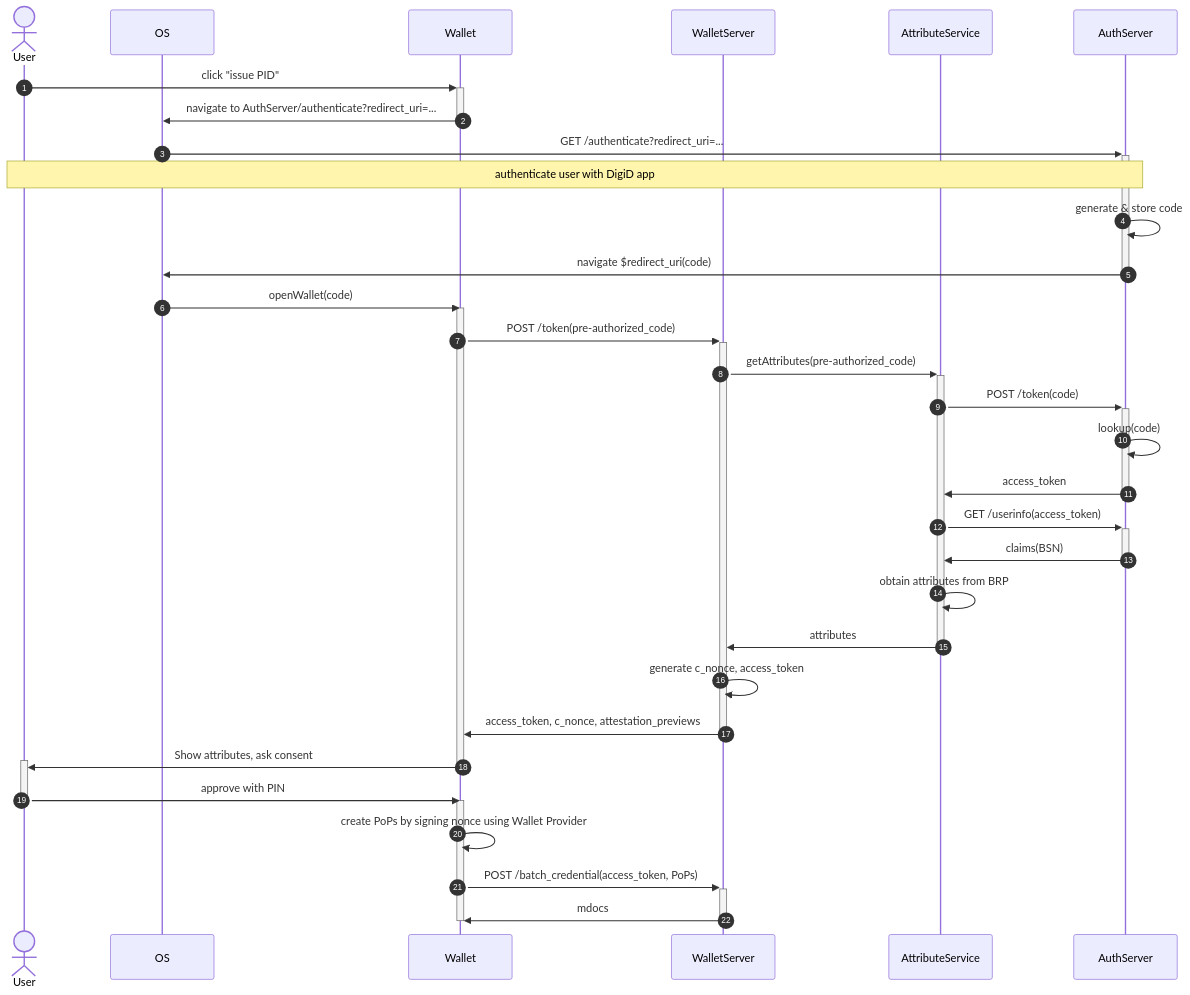
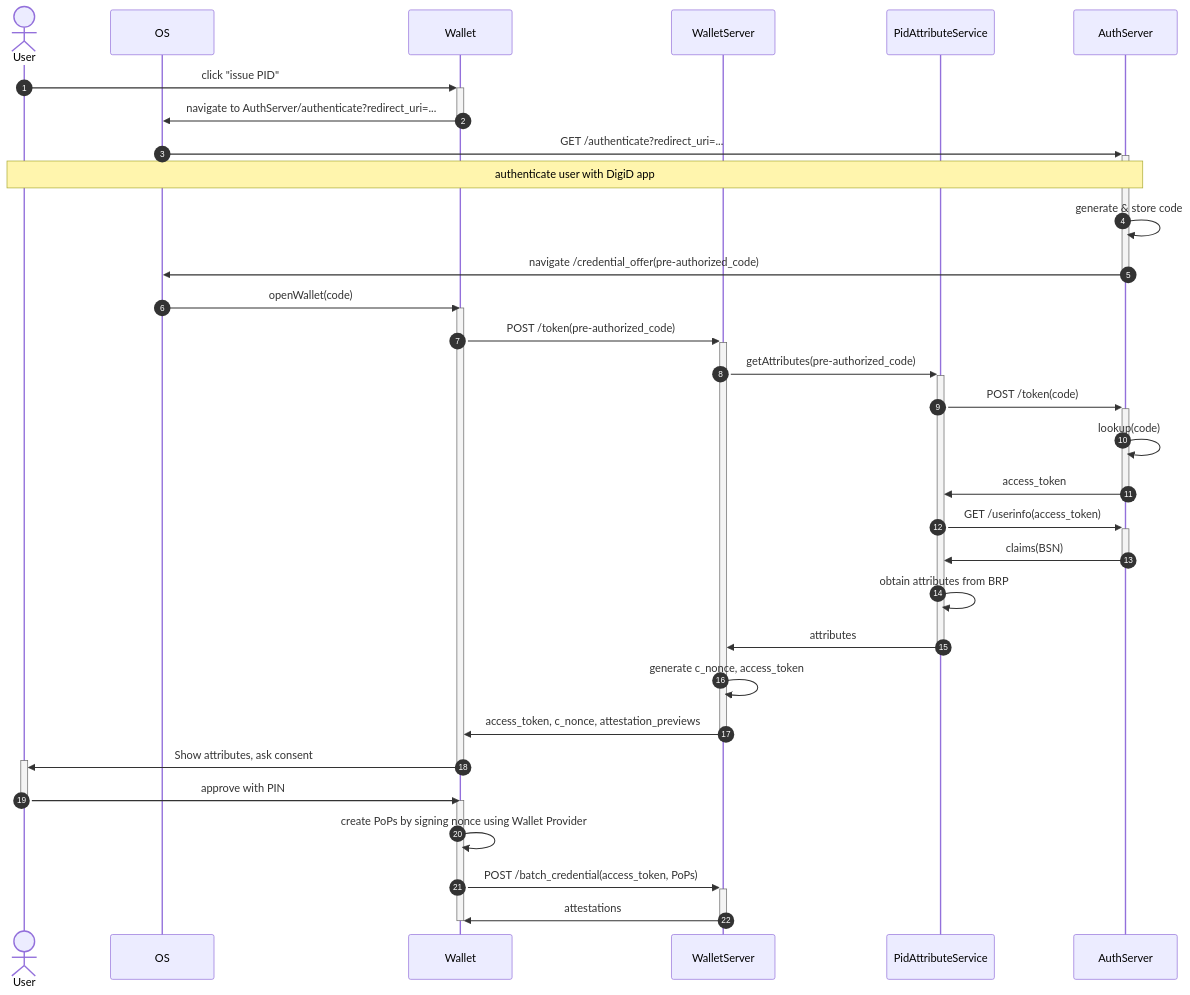
The first of 2 diagrams in documentation/flows/openid.md (MinBZK/nl-wallet), drawn with Mermaid before and after one commit. The commit also changed other lines of this file and 3 other files, not shown here.

````diff
--- a/documentation/flows/openid.md
+++ b/documentation/flows/openid.md
@@ -123,39 +16,39 @@
 ```mermaid
 sequenceDiagram
     autonumber
 
     actor User
     participant OS
     participant Wallet
     participant WalletServer
-    participant AttributeService
+    participant PidAttributeService
     participant AuthServer
 
     User->>+Wallet: click "issue PID"
     Wallet->>-OS: navigate to AuthServer/authenticate?redirect_uri=...
     OS->>+AuthServer: GET /authenticate?redirect_uri=...
     note over User, AuthServer: authenticate user with DigiD app
     AuthServer->>AuthServer: generate & store code
-    AuthServer->>-OS: navigate $redirect_uri(code)
+    AuthServer->>-OS: navigate /credential_offer(pre-authorized_code)
     OS->>Wallet: openWallet(code)
     activate Wallet
         Wallet->>+WalletServer: POST /token(pre-authorized_code)
-        WalletServer->>+AttributeService: getAttributes(pre-authorized_code)
-        AttributeService->>+AuthServer: POST /token(code)
+        WalletServer->>+PidAttributeService: getAttributes(pre-authorized_code)
+        PidAttributeService->>+AuthServer: POST /token(code)
         AuthServer->>AuthServer: lookup(code)
-        AuthServer->>-AttributeService: access_token
-        AttributeService->>+AuthServer: GET /userinfo(access_token)
-        AuthServer->>-AttributeService: claims(BSN)
-        AttributeService->>AttributeService: obtain attributes from BRP
-        AttributeService->>-WalletServer: attributes
+        AuthServer->>-PidAttributeService: access_token
+        PidAttributeService->>+AuthServer: GET /userinfo(access_token)
+        AuthServer->>-PidAttributeService: claims(BSN)
+        PidAttributeService->>PidAttributeService: obtain attributes from BRP
+        PidAttributeService->>-WalletServer: attributes
         WalletServer->>WalletServer: generate c_nonce, access_token
         WalletServer->>-Wallet: access_token, c_nonce, attestation_previews
         Wallet->>+User: Show attributes, ask consent
     deactivate Wallet
     User->>-Wallet: approve with PIN
     activate Wallet
         Wallet->>Wallet: create PoPs by signing nonce using Wallet Provider
     Wallet->>+WalletServer: POST /batch_credential(access_token, PoPs)
-    WalletServer->>-Wallet: mdocs
+    WalletServer->>-Wallet: attestations
     deactivate Wallet
 ```
````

□ □ □

**ASSIGNED TASK**:
Your answer must consist solely of the lines above between the line holding "sequenceDiagram" and the line holding "PidAttributeService->>+AuthServer: POST /token(code)", inclusive, copied exactly.

**REPLY TO THE TASK**:
 sequenceDiagram
     autonumber
 
     actor User
     participant OS
     participant Wallet
     participant WalletServer
-    participant AttributeService
+    participant PidAttributeService
     participant AuthServer
 
     User->>+Wallet: click "issue PID"
     Wallet->>-OS: navigate to AuthServer/authenticate?redirect_uri=...
     OS->>+AuthServer: GET /authenticate?redirect_uri=...
     note over User, AuthServer: authenticate user with DigiD app
     AuthServer->>AuthServer: generate & store code
-    AuthServer->>-OS: navigate $redirect_uri(code)
+    AuthServer->>-OS: navigate /credential_offer(pre-authorized_code)
     OS->>Wallet: openWallet(code)
     activate Wallet
         Wallet->>+WalletServer: POST /token(pre-authorized_code)
-        WalletServer->>+AttributeService: getAttributes(pre-authorized_code)
-        AttributeService->>+AuthServer: POST /token(code)
+        WalletServer->>+PidAttributeService: getAttributes(pre-authorized_code)
+        PidAttributeService->>+AuthServer: POST /token(code)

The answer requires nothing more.